Forever is a word we throw around all the time without thinking about its true meaning. In frustration, we say things like, I’ve been stuck in this traffic forever!  In sincerity, we say things like; I will love you forever. In reality, we can’t fully comprehend forever, yet we will spend forever in worship.

It’s not always good to dwell on the past, but it is good to remember where we’ve come from and what we’ve learned from our experiences to appreciate where we are now and to prepare us to move forward. The theme of remembrance appears all throughout Scripture. Psalm 90 begins with this theme and then looks to the future.

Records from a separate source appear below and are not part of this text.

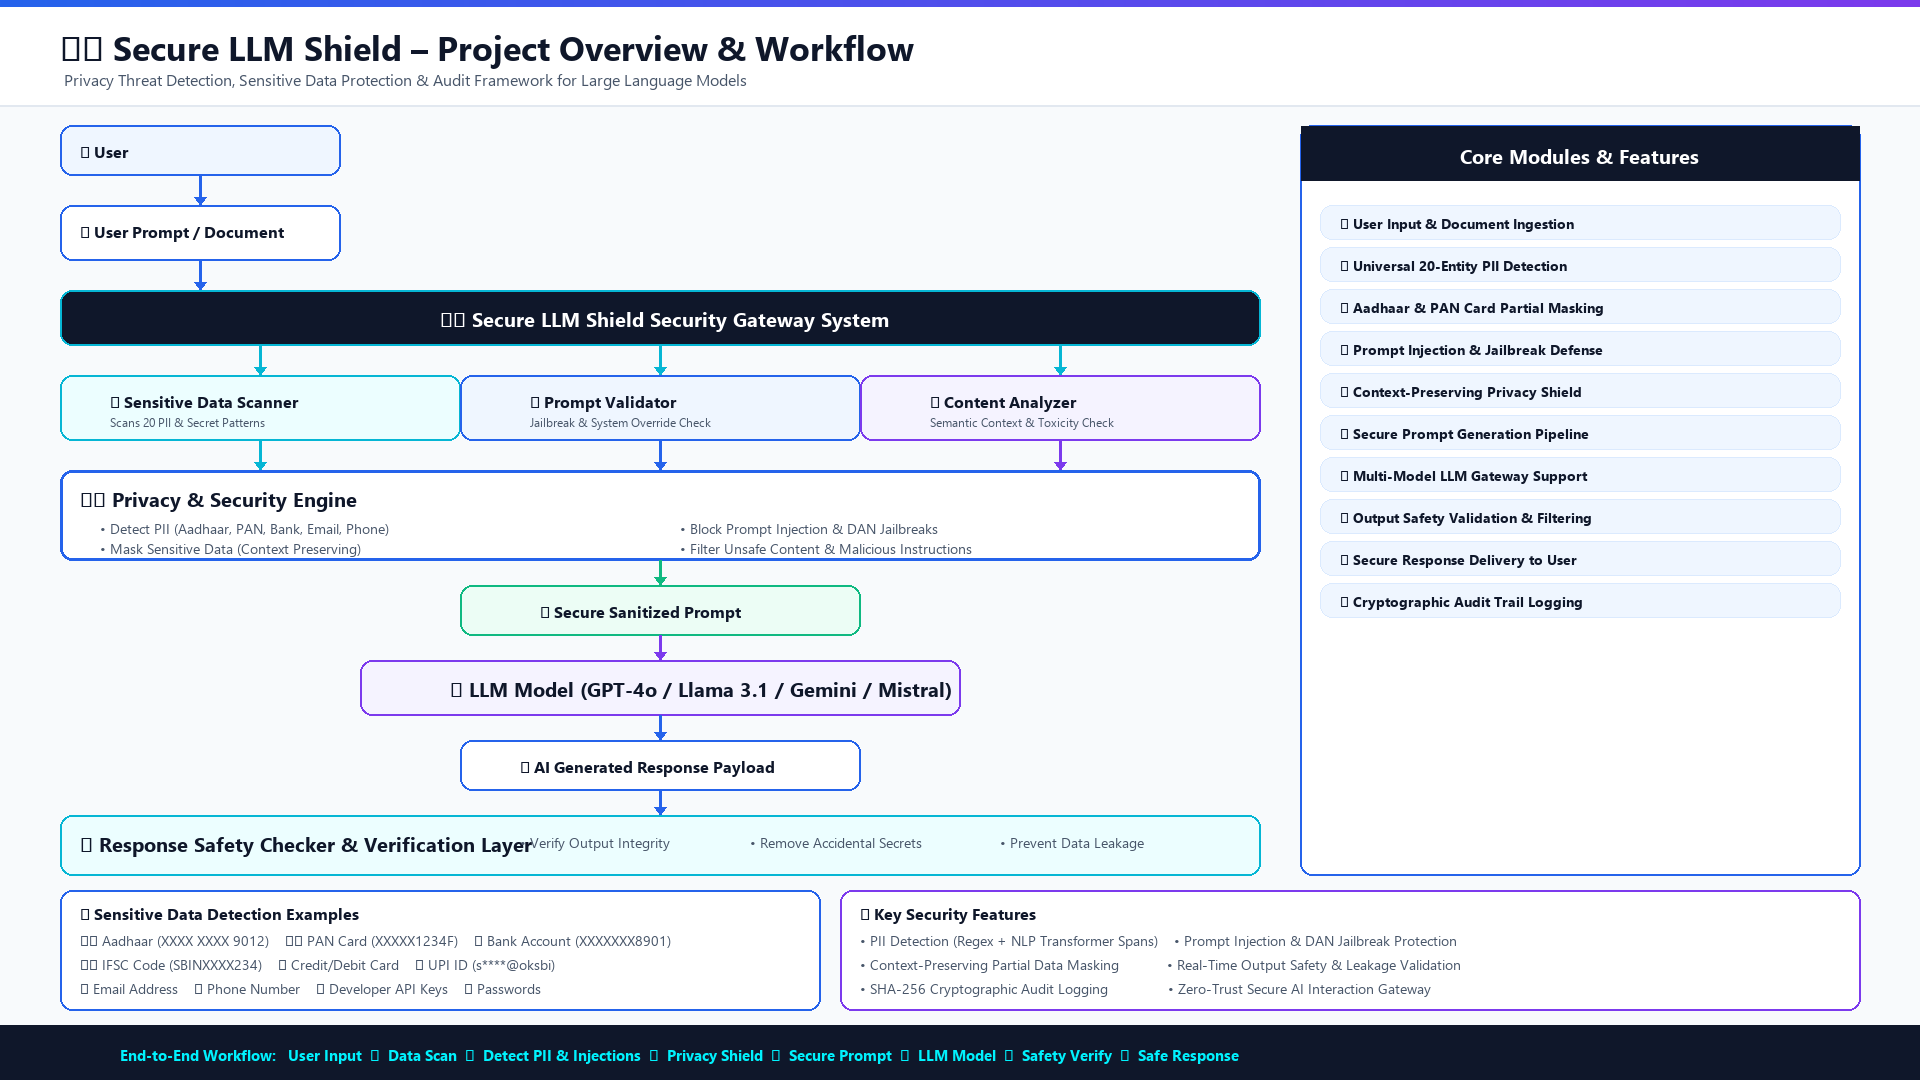
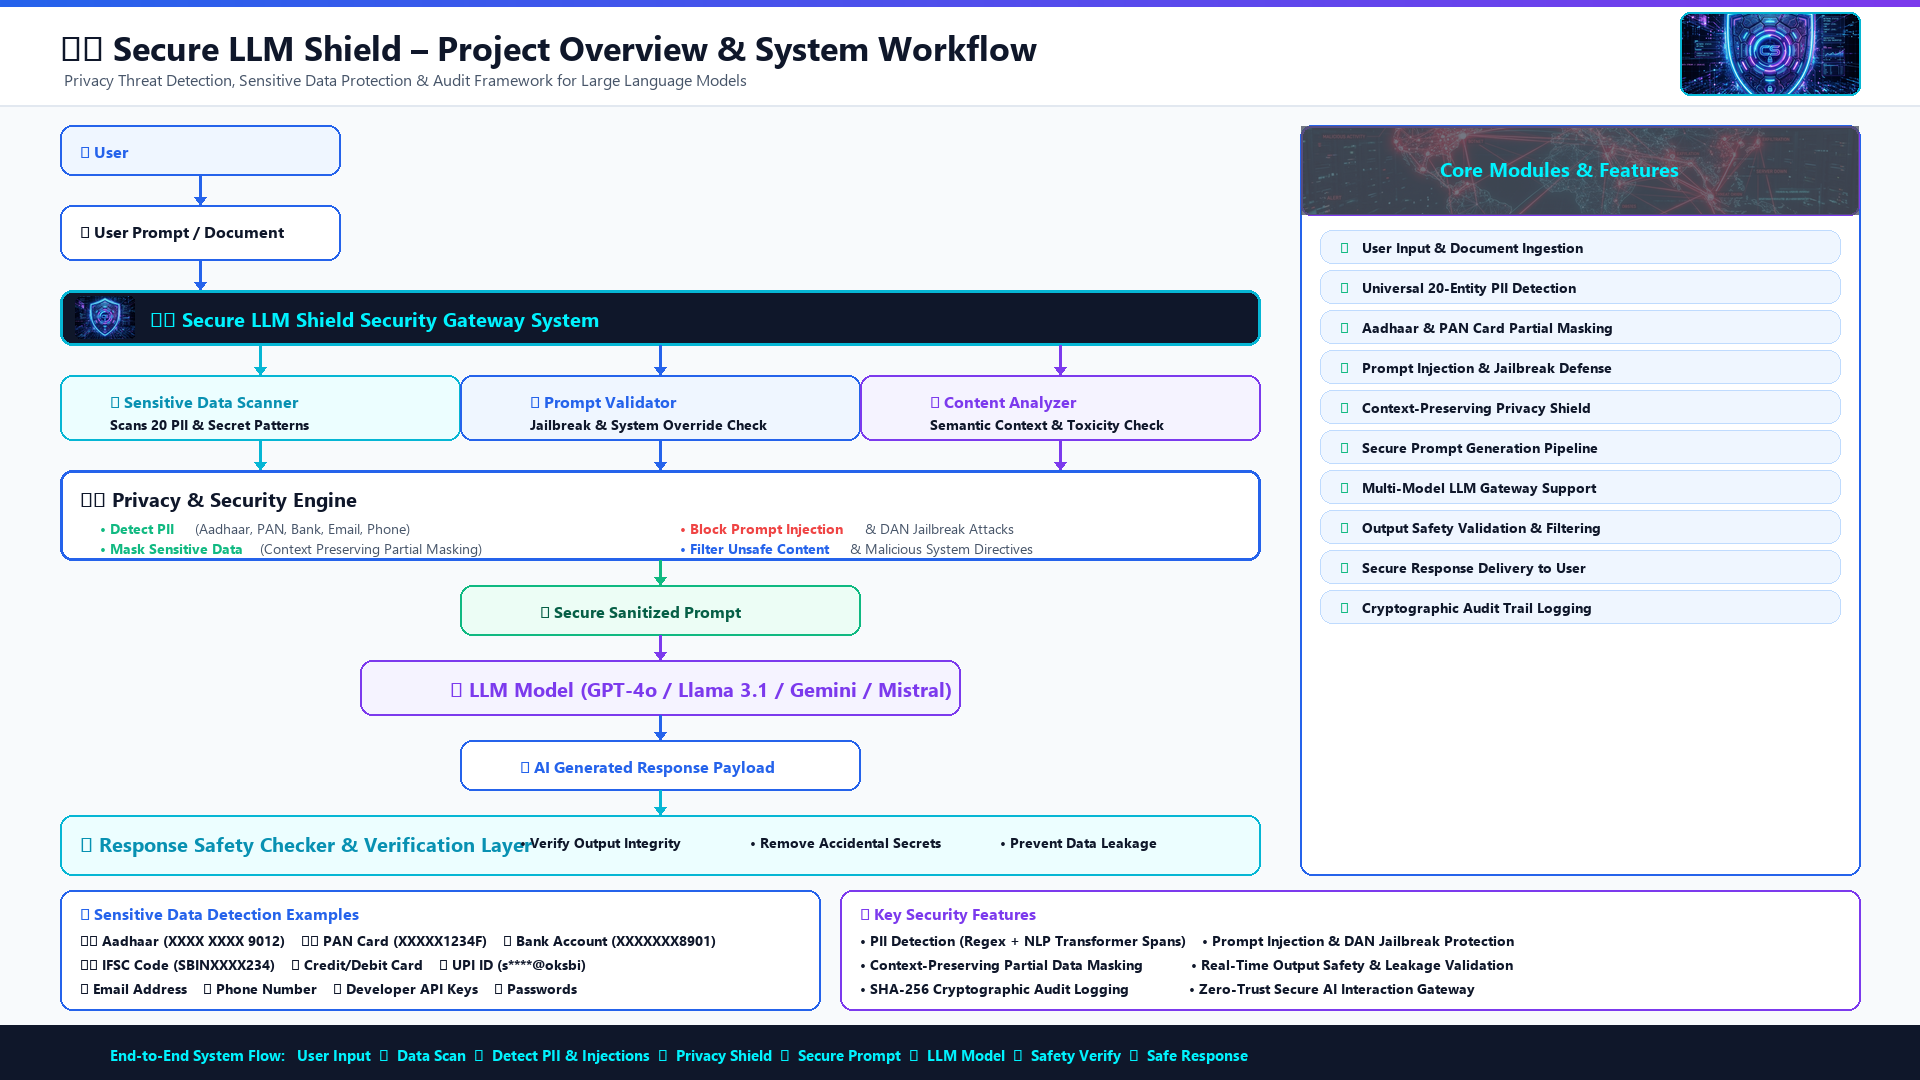
Update PNG title to System Workflow, highlight text/node contents, and add interactive infographic modal

diff --git a/index.html b/index.html
@@ -1230,6 +1230,21 @@
         }
         window.closeStatusAuditModal = closeStatusAuditModal;
 
+        function openInfographicModal() {
+            var modal = document.getElementById("infographicModal");
+            if (modal) {
+                modal.classList.add("active");
+                if (window.lucide) { try { window.lucide.createIcons(); } catch(e) {} }
+            }
+        }
+        window.openInfographicModal = openInfographicModal;
+
+        function closeInfographicModal() {
+            var modal = document.getElementById("infographicModal");
+            if (modal) modal.classList.remove("active");
+        }
+        window.closeInfographicModal = closeInfographicModal;
+
         document.addEventListener("DOMContentLoaded", function() {
             try {
                 var savedTheme = localStorage.getItem("securellm_theme");
@@ -1342,6 +1357,10 @@
                         <span class="pulse-dot active-policy-pulse green" id="policyPulse"></span>
                         <span class="status-text" id="activePolicyText">Policy: Enterprise</span>
                     </div>
+                    <button class="copilot-toggle-btn" onclick="openInfographicModal()" style="background: rgba(0, 242, 254, 0.1); border-color: var(--primary);">
+                        <i data-lucide="map" class="text-cyan"></i>
+                        <span>Interactive Infographic</span>
+                    </button>
                     <button class="copilot-toggle-btn" onclick="toggleCopilot()">
                         <i data-lucide="bot"></i>
                         <span>Security Copilot</span>
@@ -2281,6 +2300,47 @@
             </div>
             <div class="modal-body" id="statusModalBody">
                 <!-- Dynamic audit details populated by JavaScript -->
+            </div>
+        </div>
+    </div>
+
+    <!-- Interactive Infographic & Workflow Inspector Modal -->
+    <div class="modal-overlay" id="infographicModal" onclick="if(event.target === this) closeInfographicModal()">
+        <div class="modal-card" style="max-width: 1100px; width: 95%;">
+            <div class="modal-header">
+                <h3><i data-lucide="map" class="text-cyan"></i> SecureLLM Shield – Project Overview & System Workflow</h3>
+                <button class="modal-close-btn" onclick="closeInfographicModal()"><i data-lucide="x"></i></button>
+            </div>
+            <div class="modal-body" style="max-height: 75vh; overflow-y: auto;">
+                <!-- High-Res Infographic Image Preview -->
+                <div style="position: relative; border-radius: 12px; overflow: hidden; border: 1px solid var(--border-glass); margin-bottom: 20px;">
+                    <img src="assets/infographic.png" alt="Secure LLM Shield Infographic" style="width: 100%; display: block; border-radius: 10px;">
+                </div>
+
+                <div class="audit-log-box" style="margin-top: 15px;">
+                    <h4><i data-lucide="mouse-pointer" class="text-blue"></i> Click-to-Inspect Interactive Workflow Nodes</h4>
+                    <p class="section-desc">Click any stage in the workflow below to inspect live execution logs and security contracts:</p>
+
+                    <div class="active-entity-tags" style="margin-top: 12px; gap: 8px;">
+                        <button class="btn btn-secondary btn-sm" onclick="openStatusAuditModal('Cleared', '1. User Input Ingestion', {time:'Real-time', user:'End User / Client App', layer:'Gateway Ingestion Proxy', compliance:'DPDP Act / GDPR Consent Gate', risk:'Safe (0%)', log:'[INPUT] User prompt payload received at SecureLLM Shield Gateway.\nRaw prompt isolated in sandbox environment for pre-routing inspection.'})">👤 1. User Input</button>
+
+                        <button class="btn btn-secondary btn-sm" onclick="openStatusAuditModal('Sanitized', '2. Dual Data Scanner (Regex + NER)', {time:'Real-time', user:'Shield Scanner Engine', layer:'Hybrid 20-Entity Scanner', compliance:'PCI-DSS & Government Identity Protection', risk:'Moderate (45%)', log:'[SCANNER] Scanned payload against 20 PII patterns.\n- Aadhaar card pattern match (12 digits)\n- PAN card pattern match (10 chars)\n- Bank account & UPI pattern match.'})">🔍 2. PII Scanner</button>
+
+                        <button class="btn btn-secondary btn-sm" onclick="openStatusAuditModal('Blocked', '3. Adversarial Prompt Injection Guard', {time:'Real-time', user:'Adversarial Classifier', layer:'DeBERTa Transformer Classifier', compliance:'EU AI Act Safety Guardrail', risk:'Critical (98%)', log:'[VALIDATOR] Evaluated prompt for jailbreak patterns.\n- DAN (Do-Anything-Now) intent detected (Confidence: 99.4%)\n- System instruction override blocked.'})">🛡 3. Jailbreak Guard</button>
+
+                        <button class="btn btn-secondary btn-sm" onclick="openStatusAuditModal('Sanitized', '4. Privacy & Masking Engine', {time:'Real-time', user:'Privacy Engine', layer:'Context-Preserving Anonymizer', compliance:'HIPAA PHI & DPDP Anonymization', risk:'Safe (0%)', log:'[MASKING] Applied partial masking to 7 sensitive entities.\n- Aadhaar: XXXX XXXX 3456\n- PAN: XXXXX1234F\n- Bank Acc: XXXXXXX8901\nContext preserved for model processing.'})">🔐 4. Privacy Engine</button>
+
+                        <button class="btn btn-secondary btn-sm" onclick="openStatusAuditModal('Cleared', '5. LLM Foundation Gateway', {time:'Real-time', user:'LLM Provider Endpoint', layer:'Multi-Model Routing Adapter', compliance:'Enterprise Access Control', risk:'Safe (0%)', log:'[LLM ROUTE] Clean, sanitized prompt payload dispatched to foundation model (GPT-4o / Claude 3.5 Sonnet / Llama 3.1 70B).\nZero raw user identity transmitted to cloud servers.'})">🤖 5. LLM Gateway</button>
+
+                        <button class="btn btn-secondary btn-sm" onclick="openStatusAuditModal('Cleared', '6. Response Safety Verification', {time:'Real-time', user:'Output Checker', layer:'Post-Processing Verification', compliance:'Data Leakage Prevention (DLP)', risk:'Safe (0%)', log:'[VERIFY] Model response output scanned prior to returning to client.\n- 0 secret keys in generated text\n- Response verified secure for end-user delivery.'})">✅ 6. Output Verifier</button>
+                    </div>
+                </div>
+            </div>
+            <div class="modal-footer" style="display: flex; justify-content: space-between; align-items: center; margin-top: 15px; padding-top: 12px; border-top: 1px solid var(--border-glass);">
+                <a href="SecureLLM_Shield_Infographic.png" download="SecureLLM_Shield_Infographic.png" class="btn btn-primary btn-sm">
+                    <i data-lucide="download" class="icon-inline"></i> Download 1920x1080 Infographic PNG
+                </a>
+                <button class="btn btn-secondary" onclick="closeInfographicModal()">Close</button>
             </div>
         </div>
     </div>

Authored by Moses, Psalm 90 is a community prayer and song of lament inviting the singers to look back to (remember) some unknown affliction (v. 15) and to ask God to have pity on them (v. 13).  The Psalm begins with remembering the eternality of God (vv. 1-2), His sovereignty (vv. 3-6) and His wrath (vv. 7-9; 11). This understanding of who God is and what He has done in the past provides a clear and proper perspective of where people stand in relation to Him, including our dependence upon Him.

The importance of remembering who God is and what He has done in the past cannot be overemphasized in the life of the believer. Failing to do so puts us in a position of weakness, doubt, and self-centeredness and leads to shallow, insincere worship. Likewise, failing to consider how brief our time on earth causes us to become prideful and self-reliant leading to being flippant, casual worship in our worship.

In Psalm 90, Moses demonstrates these crucial truths. He points to who God is, what He has done, the fact that human life is very short and how we are completely dependent upon God to accomplish anything in life.

In verses 1 and 2, Moses exalts the security and the eternality of God. He directs Israel back to the time of Deuteronomy and reminds them how God had been their refuge. He then recalls the fact that God existed before time and will exist and rule for all eternity.

In verses 3, 4, 5, and 10 Moses speaks of the brevity of human life and the future. “The years of our life are seventy, or even by reason of strength eighty; yet their span (or pride) is but toil and trouble; they are soon gone, and we fly away” (v. 10).  Then, in verse 12, Moses prays, “So teach us to number our days that we may get a heart of wisdom.” This is such a prayer of humility.  “Teach us to number our days.” That is to say, help us to remember that our time on this earth is short.

Just as it isn’t always good to dwell on the past and become stuck there, it can also be paralyzing to only think about the distant future. But having a sober understanding of the shortness of time and the urgency of our work as Christians is significant. Seventy or eighty years, even a hundred years seems like a long time. To us as humans, it is, but in light of eternity, it is only a mist that is here one moment and gone the next (James 4:14). The ESV Study Bible notes, “The awareness of how short human life is (v. 10) leads to earnest prayer for God’s help, without which his people can accomplish nothing of lasting value (vv. 16-17).”

With all of this in view—the eternality of God, the sovereignty and provision of God, the brevity of human life—Moses’ final request in this psalm in verse 17 is, “Let the favor (or beauty) of the Lord our God be upon us, and establish the work of our hands upon us; yes, establish the work of our hands!” We get the sense of urgency that comes with the understanding of the shortness of our time on earth and the need for the favor of God. Moses does not want himself nor the Israelites to waste the time God has given them and is asking God to establish (to bring about, effect, prove, substantiate) their work for His Kingdom and His glory.

Understanding that all of life is worship, we look to Psalm 90 for the exhortation to worship in light of eternity. When we remember where God has brought us from and all that He has done for us, most importantly, His saving us by the blood of His Son the Lord Jesus Christ, and when we realize how very brief our time on this earth is, our worship—our lives—should demonstrate our awareness of it all. It also should motivate us to be diligent in the work of God in service to Him and witness to the world. Lastly, it should humble us and cause us to pour out our lives before Him in worship, fully dependent upon His sustaining grace.